Best Friend to the End: Volunteer Dogs Comfort the Living and the Dying
If you’ve ever wondered why dogs are known as man’s best friend, you probably haven’t read Izzy and Lenore: Two Dogs, an Unexpected Journey, and Me, Jon Katz’s account of serving, along with his two dogs, as a novice hospice volunteer, even as the author fought his own battle with depression.
In Izzy and Lenore, Katz tells the story of his simple life on Bedlam Farm in upstate New York. The story revolves around Katz’s love for his growing menagerie of farm animals – particularly his dogs, whose distinct and colorful personalities come alive in Katz’s writing – and the love they returned to him. And yes, it’s a story about loss and grief; but most of all, Izzy and Lenore is a story of the amazing power of animals to comfort and heal.
Being a hospice volunteer is a noble calling, but it’s not for everyone. Many people shy away from even considering taking on such a mission, convinced that frequent contact with illness, death, and grief would be too depressing to bear.

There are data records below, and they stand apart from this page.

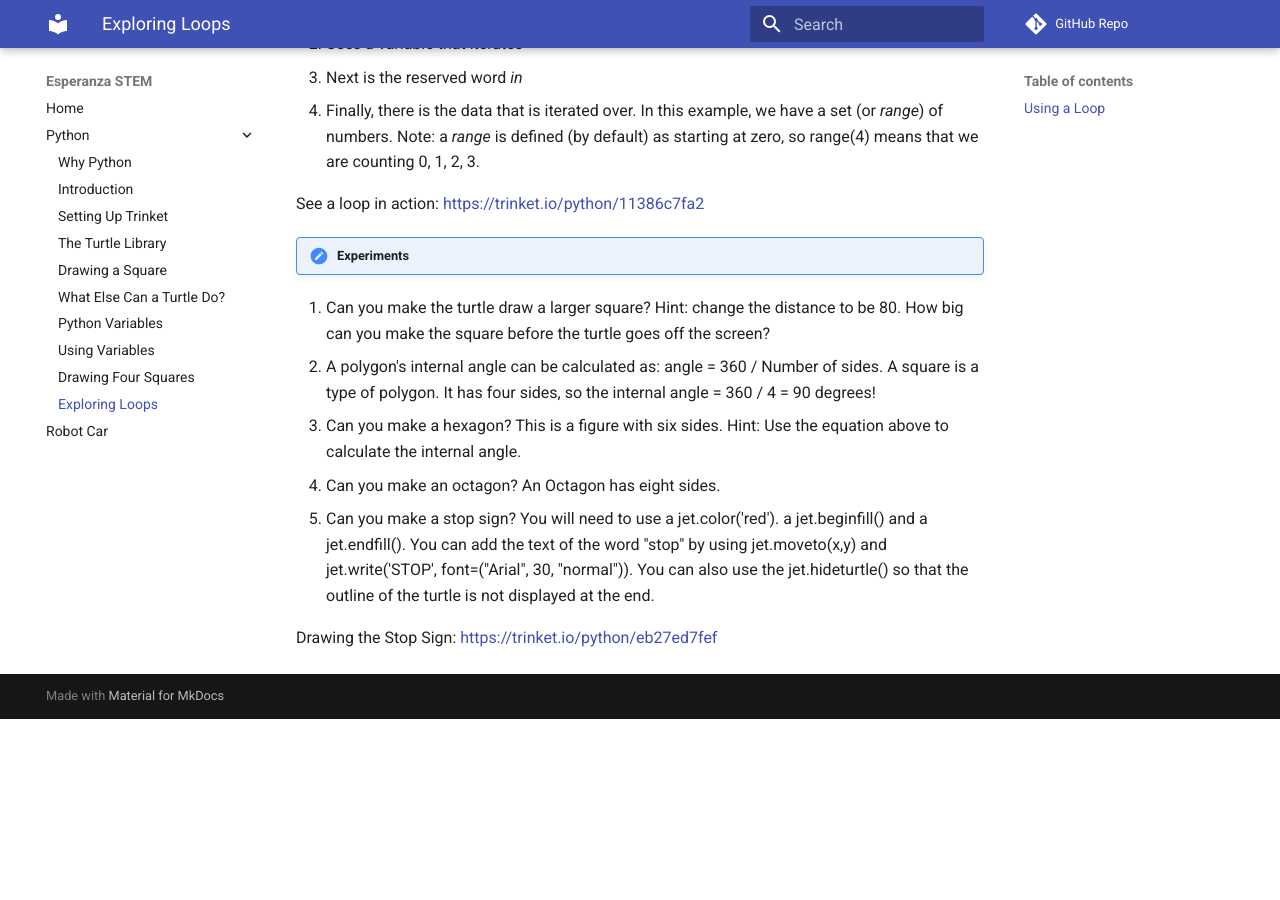
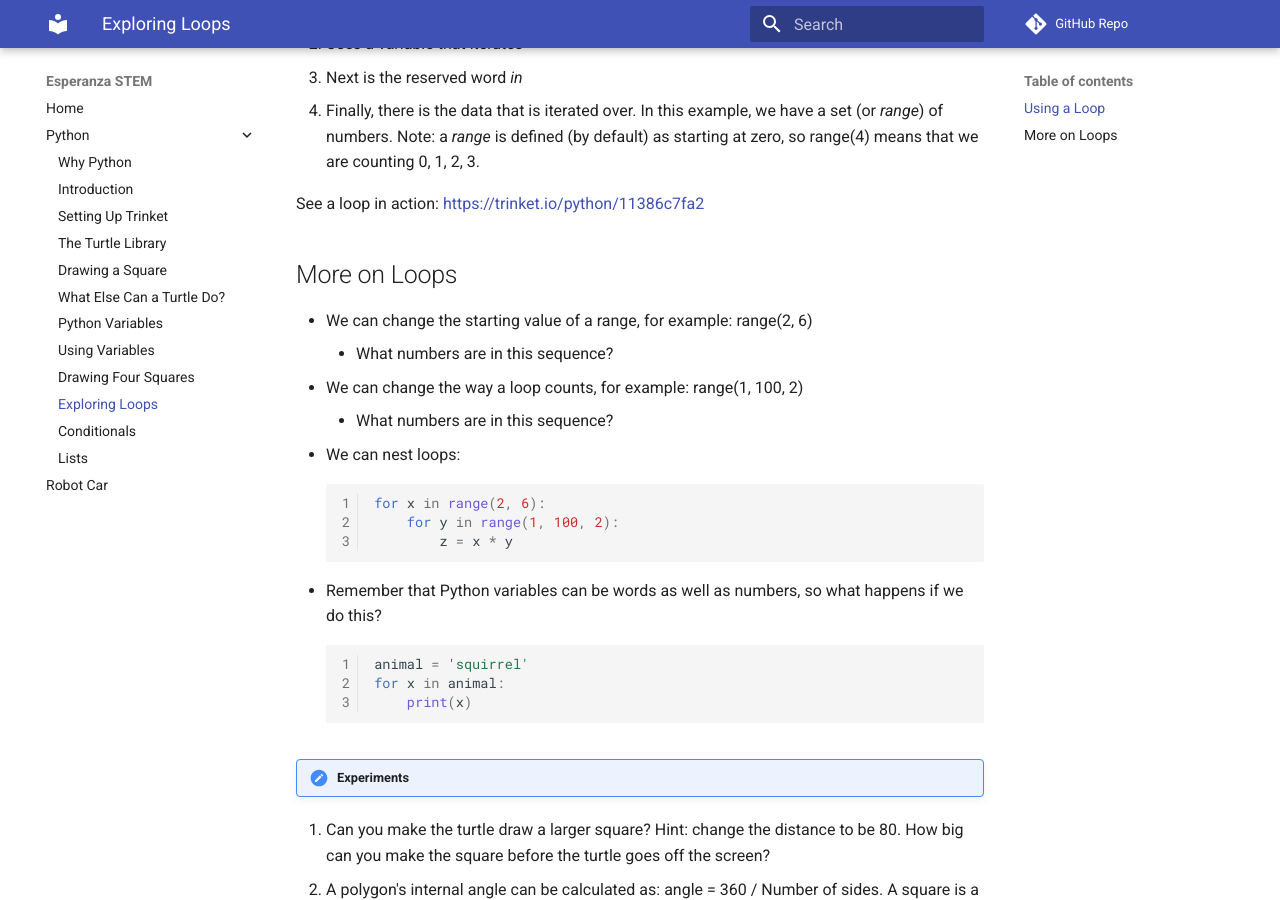
Before and after one commit to jetannenbaum/esperanzaSTEM, an MkDocs documentation site: the page built from docs/python/loops.md, in a window 1280 px wide and 900 px high, scrolled down 721 px. Built offline with MkDocs 1.6.1 and Material for MkDocs 9.7.7, drawn with Linux system fonts in a browser that asks for light colours; comment, search, counter and statistics services are not loaded; before the commit the page ends 1440 px from its top, so only the background shows below that.

Commit message:
Added loops, conditionals, and lists

````diff
--- a/docs/python/loops.md
+++ b/docs/python/loops.md
@@ -34,6 +34,25 @@ Let's examine the pieces of the for statement:
 
 See a loop in action: [https://trinket.io/python/11386c7fa2](https://trinket.io/python/11386c7fa2)
 
+## More on Loops
+
+- We can change the starting value of a range, for example: range(2, 6)
+    - What numbers are in this sequence?
+- We can change the way a loop counts, for example: range(1, 100, 2)
+    - What numbers are in this sequence?
+- We can nest loops:
+```python
+for x in range(2, 6):
+    for y in range(1, 100, 2):
+        z = x * y
+```
+- Remember that Python variables can be words as well as numbers, so what happens if we do this?
+```python
+animal = 'squirrel'
+for x in animal:
+    print(x)
+```
+
 !!! Experiments
 1. Can you make the turtle draw a larger square?  Hint: change the distance to be 80.  How big can you make the square before the turtle goes off the screen?
 1. A polygon's internal angle can be calculated as: angle = 360 / Number of sides.  A square is a type of polygon.  It has four sides, so the internal angle = 360 / 4 = 90 degrees!
--- a/mkdocs.yml
+++ b/mkdocs.yml
@@ -13,6 +13,8 @@ nav:
     - Using Variables: python/usingVariables.md
     - Drawing Four Squares: python/fourSquares.md
     - Exploring Loops: python/loops.md
+    - Conditionals: python/conditionals.md
+    - Lists: python/lists.md
   - Robot Car: robotCar/makerPiRP2040Bot.md
 
 theme:
````
Also changed, not shown: docs/python/conditionals.md (added, +42 -0 lines), docs/python/lists.md (added, +64 -0 lines), docs/robotCar/makerPiRP2040Bot.md (+18 -18 lines), docs/python/img/twoColorSquare.jpg (added).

That’s what Katz’s friends and family told him when he announced his plan to join the local hospice team and provide comfort and support to terminally ill patients and their families during the final stage of life.
Finding redemption in helping others
What his family didn’t realize was that Katz – a prolific writer who has penned a book a year since 1990 while serving as a regular contributor to publications like Slashdot, Wired and Rolling Stone – was already sinking into a crippling depression. In fact, one of the reasons Katz wanted to volunteer with hospice was his hope that reaching out to help others would help to lift him from sadness and self-absorption.
The depression settled in after Katz was diagnosed with diabetes, during a particularly long and harsh winter on the farm. A social worker Katz met at one of his book readings had talked to him about the need for hospice volunteers and suggested that it might be possible to bring his dogs into service as well. “I was drawn to hospice work because I wanted to do something with my dogs that was more meaningful than some of the traditional dog-human activities, like sheepherding or even conventional therapy work,” Katz says.
When Katz expressed his desire to have his border collie, Izzy, join him in service as a hospice volunteer, hospice officials met his request with enthusiasm tempered by a dash of caution. Both Katz and Izzy took part in rigorous training exercises to make sure they had the temperament to succeed as hospice volunteers.
Unconditional love and devotion
One of the most moving themes in Izzy and Lenore is Izzy’s remarkable ability to sense a patient’s mood and needs and respond accordingly. When a patient died, for example, Izzy instinctively transferred her attention from the deceased to the grieving family. In time, Katz’s affectionate Labrador, Lenore, also joined the hospice volunteer team, and the two dogs brought love and comfort to every hospice patient and family they visited.
Whether Katz recovered from his depression because of his hospice work or because of the unconditional love he received from his animals, one thing is clear throughout the story: everyone loves Izzy and Lenore.